While the political leaders, emboldened by the speed and ease of the capture of Goma, had begun talking about the overthrow of Kabila's government, the reality of concerted diplomatic pressure on M23's apparent backers, and the overstretching of the rebels' military resources, led to the opening of peace talks in Kampala on December 9.
Kampala talks: the real deal?
It is difficult to see whether anything substantive will come of these negotiations, however. The M23 delegation includes neither Makenga nor Runiga. Kabila has dispatched his minister for foreign affairs, Raymond Tshibanda, to lead the Congolese delegation. Museveni mandated the Ugandan defence minister, Crispus Kiyonga, to mediate. Rwandan President Paul Kagame has had no official input.
Even without the presence of the key actors in the affair, the negotiations began awkwardly. François Rucogoza, the M23 executive secretary and leader of the rebel delegation, launched a scathing attack on Kabila's government in his opening statement, accusing the president of carrying out human rights abuses, fomenting ethnic hatred, and stealing the 2011 elections. The Congolese delegation demanded the right to reply the following day, an event which the M23 delegates refused to attend. It is difficult to fathom what the negotiations might achieve when talks are repeatedly delayed by such animosity and point-scoring.
Worryingly, the negotiations look set to mirror those that led to a peace deal struck in 2009 with the CNDP (National Congress for the Defence of the People), a rebel group that was integrated into the army and from which much of the M23 top brass is drawn. "The key failure of the 2009 deal was that there was no international mediation", said Stearns. "It was all backroom deals with no real follow-up."
With Uganda - an implicated party - facilitating the talks, no firm and neutral international mediation, and all the key individuals absent, the risk is that these negotiations could repeat the failures of 2009, which laid the seeds for this year's insurrection.

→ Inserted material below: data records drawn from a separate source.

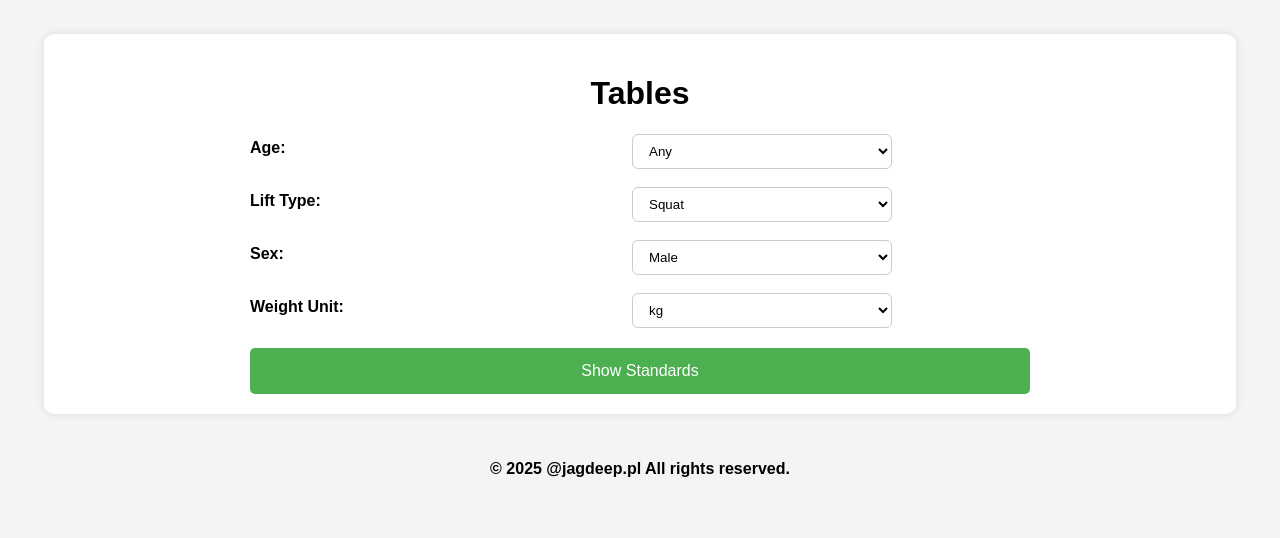
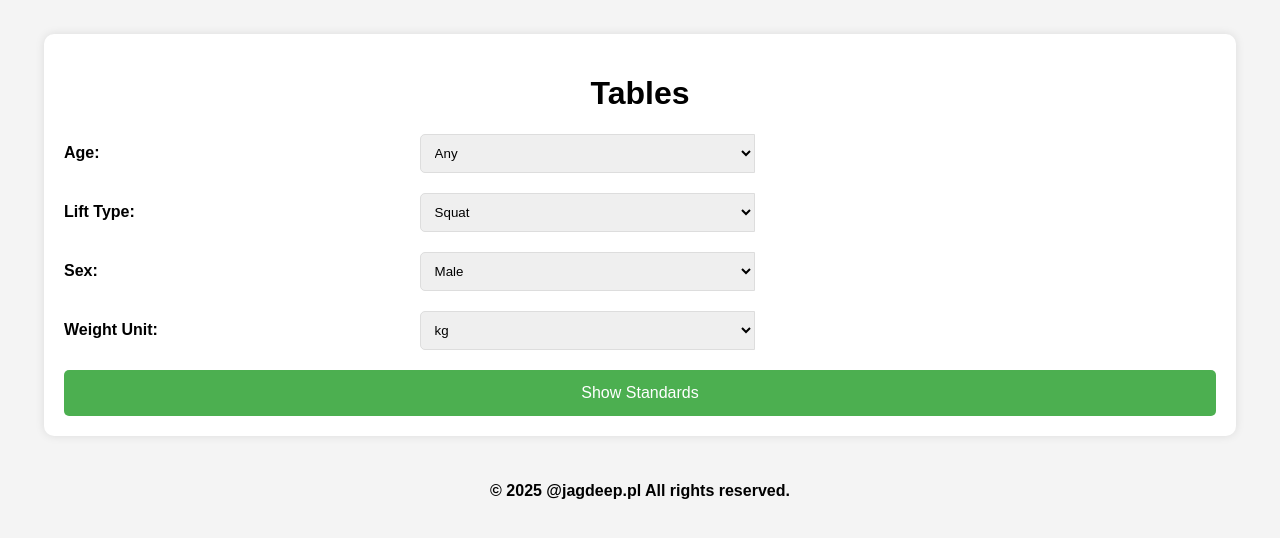
Before and after one commit to jagdeep98/Powerlifting-Standards, a Flask app: page /standards in a window 1280 px wide. Shown: the part 46-584 px from the top of the page. Run offline with Flask 3, Linux system fonts and the light colour scheme; parts of the project's set-up code (start-up, migrations or seed data) failed here and were passed over.

Commit message:
Add files via upload

```diff
--- a/templates/standards.html
+++ b/templates/standards.html
@@ -5,49 +5,6 @@
     <meta name="viewport" content="width=device-width, initial-scale=1.0">
     <title>Tables</title>
     <link rel="stylesheet" href="{{ url_for('static', filename='styles.css') }}">
-    <style>
-        /* Center the whole form under the H1, but keep labels left-aligned */
-        .form-frame {
-            max-width: 780px;   /* same idea as your other tab's container width */
-            margin: 0 auto;     /* centers the form block under the title */
-        }
-
-        .form-group { margin-bottom: 18px; }
-
-        /* Label pinned left */
-        .form-group label {
-            display: block;
-            text-align: left;
-            margin-bottom: 6px;
-            font-weight: 600;
-        }
-
-        /* Wrap each control in a fixed-width block that we center */
-        .control-wrap {
-            width: 260px;       /* tweak this if you want wider/narrower controls */
-            margin: 0 auto;     /* this centers the box itself under the title */
-        }
-
-        /* Make sure the control fills its centered wrapper and its border looks complete */
-        .control-wrap .select-unit,
-        .control-wrap .input-box {
-            display: block;
-            width: 100%;
-            box-sizing: border-box;
-            padding: 8px 12px;
-
-            /* Ensure a full visible outline even if global styles differ */
-            border: 1px solid #ccc;
-            border-radius: 6px;
-            background: #fff;
-        }
-
-        /* Center the submit button too */
-        button {
-            display: block;
-            margin: 20px auto 0;
-        }
-    </style>
 </head>
 <body>
 
@@ -56,12 +13,11 @@
 <div class="container">
     <h1>Tables</h1>
 
-    <form method="POST" class="form-frame">
+    <form method="POST">
         <!-- Division -->
         <div class="form-group">
             <label for="division">Age:</label>
-            <div class="control-wrap">
-                <select name="division" id="division" class="select-unit">
+            <select name="division" id="division" class="input-box">
                 <option value="Overall" {% if result and result.division == 'Overall' %}selected{% endif %}>Any</option>
                 <option value="SJ" {% if result and result.division == 'SJ' %}selected{% endif %}>Sub-Junior (14-18 Years Old)</option>
                 <option value="J" {% if result and result.division == 'J' %}selected{% endif %}>Junior (19-23 Years Old)</option>
@@ -72,48 +28,42 @@
                 <option value="M4" {% if result and result.division == 'M4' %}selected{% endif %}>Master IV (70+ Years Old)</option>
             </select>
         </div>
-        </div>
 
         <!-- Lift Type -->
         <div class="form-group">
             <label for="lift_type">Lift Type:</label>
-            <div class="control-wrap">
-                <select name="lift_type" id="lift_type" class="select-unit">
+            <select name="lift_type" id="lift_type" class="input-box">
                 <option value="Squat" {% if result and result.lift_type == 'Squat' %}selected{% endif %}>Squat</option>
                 <option value="Bench" {% if result and result.lift_type == 'Bench Press' %}selected{% endif %}>Bench Press</option>
                 <option value="Deadlift" {% if result and result.lift_type == 'Deadlift' %}selected{% endif %}>Deadlift</option>
                 <option value="Total" {% if result and result.lift_type == 'Total' %}selected{% endif %}>Total</option>
             </select>
         </div>
-        </div>
 
         <!-- Sex -->
         <div class="form-group">
             <label for="Sex">Sex:</label>
-            <div class="control-wrap">
-                <select name="Sex" id="Sex" class="select-unit">
+            <select name="Sex" id="Sex" class="input-box">
                 <option value="M" {% if result and result.Sex == 'M' %}selected{% endif %}>Male</option>
                 <option value="F" {% if result and result.Sex == 'F' %}selected{% endif %}>Female</option>
             </select>
-            </div>
         </div>
 
         <!-- Weight Unit -->
         <div class="form-group">
             <label for="weight_unit">Weight Unit:</label>
-            <div class="control-wrap">
-                <select name="weight_unit" id="weight_unit" class="select-unit">
+            <select name="weight_unit" id="weight_unit" class="input-box">
                 <option value="kg" {% if result and result.weight_unit == 'kg' %}selected{% endif %}>kg</option>
                 <option value="lbs" {% if result and result.weight_unit == 'lbs' %}selected{% endif %}>lbs</option>
             </select>
         </div>
-        </div>
 
+        <!-- Button -->
         <button type="submit">Show Standards</button>
     </form>
 
     {% if result_table %}
-    <div class="container" style="margin-top: 50px;">
+    <div style="margin-top: 50px;">
         <table>
             {{ result_table | safe }}
         </table>
```
Also changed, not shown: templates/1rm_calculator.html (+7 -1 lines). Lines whose indentation alone changed are shown as unchanged.
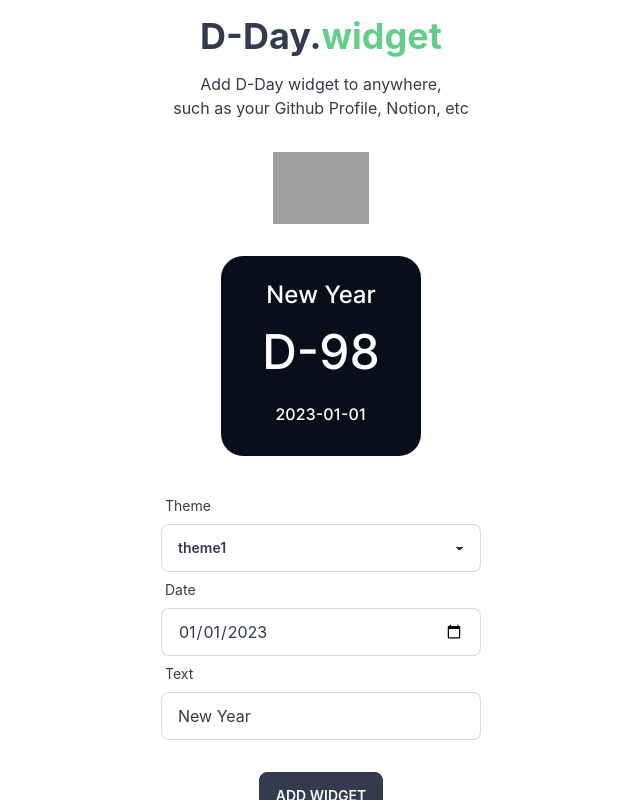
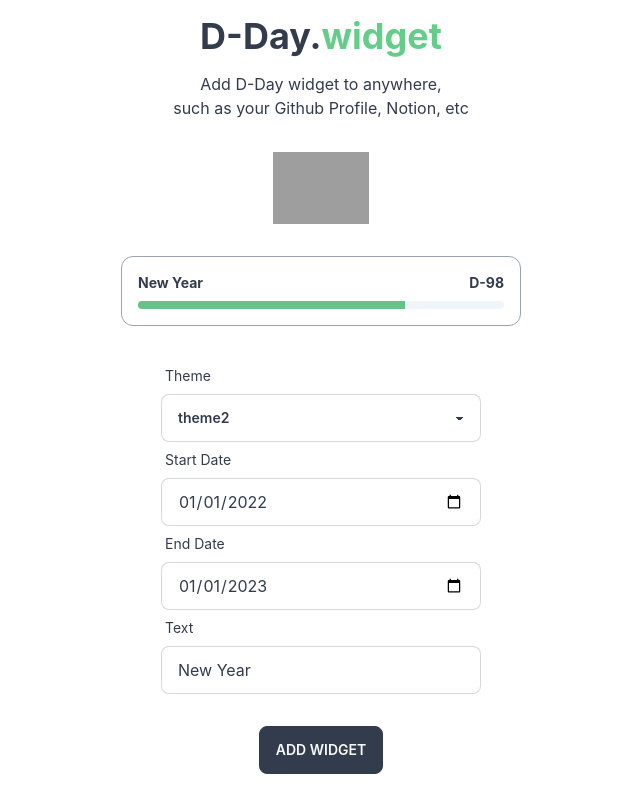
Before and after one commit to hmu332233/dday.widget, a Next.js app: page / in a window 1280 px wide. Shown: the whole page, without its empty margins (319-959 px from the left). Built offline with nearby package versions, Linux system fonts and the light colour scheme; grey boxes are pictures that could not be loaded; a web font is replaced by a local one.

Commit message:
theme2에서 사용될 startDate를 선택할 수 있는 UI 추가

```diff
--- a/components/SvgForm.tsx
+++ b/components/SvgForm.tsx
@@ -19,10 +19,11 @@ function SvgForm({ defaultValues, onChange }: Props) {
 
   useEffect(() => {
     const subscription = watch(
-      ({ text, date, theme }) =>
+      ({ text, date, startDate, theme }) =>
         onChange({
-          text: text || '',
-          date: date || '',
+          text: text!,
+          date: date!,
+          startDate: startDate!,
           theme: theme || 'theme1',
         }),
       defaultValues,
@@ -41,6 +42,7 @@ function SvgForm({ defaultValues, onChange }: Props) {
         </label>
         <select
           className="select select-bordered w-full"
+          defaultValue={defaultValues.theme}
           {...register('theme', { required: true })}
         >
           {/* <option disabled selected>Pick your favorite Simpson</option> */}
@@ -50,7 +52,18 @@ function SvgForm({ defaultValues, onChange }: Props) {
       </div>
       <div className="form-control">
         <label className="label">
-          <span className="label-text">Date</span>
+          <span className="label-text">Start Date</span>
+        </label>
+        <input
+          type="date"
+          className="input input-bordered"
+          defaultValue={defaultValues.startDate}
+          {...register('startDate', { required: true })}
+        />
+      </div>
+      <div className="form-control">
+        <label className="label">
+          <span className="label-text">End Date</span>
         </label>
         <input
           type="date"
--- a/components/SvgPreview.tsx
+++ b/components/SvgPreview.tsx
@@ -6,9 +6,11 @@ type Props = {
   data: SvgData;
 };
 
-function SvgPreview({ data: { date, text, theme = 'theme1' } }: Props) {
+function SvgPreview({
+  data: { date, text, startDate, theme = 'theme1' },
+}: Props) {
   const createSvg = createSvgFuncMap[theme as Theme];
-  const svg = createSvg({ date, text });
+  const svg = createSvg({ date, startDate, text });
   return <div dangerouslySetInnerHTML={{ __html: svg }} />;
 }
 
--- a/pages/index.tsx
+++ b/pages/index.tsx
@@ -10,13 +10,15 @@ import Drawer from 'components/Drawer';
 import UsageView from 'components/UsageView';
 import Hits from 'components/Hits';
 const SvgPreview = dynamic(() => import('components/SvgPreview'), {
-  loading: () => <SvgSkelton />,
+  // loading: () => <SvgSkelton />,
   ssr: false,
 });
 
 const defaultValues: SvgData = {
+  theme: 'theme2',
   text: 'New Year',
   date: new Date('2023-01-01').toISOString().substring(0, 10),
+  startDate: new Date('2022-01-01').toISOString().substring(0, 10),
 };
 
 const Home: NextPage = () => {
--- a/utils/dday/theme2.ts
+++ b/utils/dday/theme2.ts
@@ -1,7 +1,7 @@
 import { SvgData } from 'types';
 import { getDDayText, getDDayPercent } from 'utils/string';
 
-const createSvg = ({ date, text, startDate }: SvgData) => {
+const createSvg = ({ date, text, startDate = '' }: SvgData) => {
   const ddayText = getDDayText(date);
   const ddayPercent = getDDayPercent(startDate, date);
   const svg = `
```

That 2009 deal allowed ex-CNDP fighters who integrated into the army to establish a parallel chain of command in eastern DRC. The CNDP had been backed by Rwanda, and those officers' ties to Kigali led to a lucrative smuggling racket from the mineral-rich eastern Congolese provinces into Rwanda. "At the moment it seems the key players want a return to the post-2009 situation," said Sawyer. "That means de facto control of the east of the DRC through military commanders in key positions being close to Rwanda." It seems it was Kabila's attempt to break up this 'mafia' that sparked the M23 rebellion.
The UN experts who first linked Rwanda to M23 claimed that the Rwandans' end game was secession of Congo's eastern Kivu provinces. Whether or not that was originally the aim, it seems that the capture of Goma constituted a red line for the international community, which has used its money and its diplomacy to force a retreat and, perhaps, a scaling-down of ambitions. Now, the key players would likely prefer a return to the post-2009 orthodoxy rather than a protracted conflict to control the Kivus or even unseat Kabila.
Not that this should be counted as a success for Western diplomacy; if the resultant talks are not responsibly managed, fighting will erupt again, or we will see a return to the unsustainable post-2009 situation. The re-establishment of parallel chains of command and external interests inside the DRC will merely sow the seeds for an identikit conflict a few years down the line.
Peter Jones is a freelance journalist working in east and central Africa, with a particular concentration on eastern Congo. He has written for various international media outlets, including the Guardian, Radio Netherlands Worldwide and Africa Confidential. His focus is on African politics and on natural resource governance and management. He is based in Kampala, Uganda.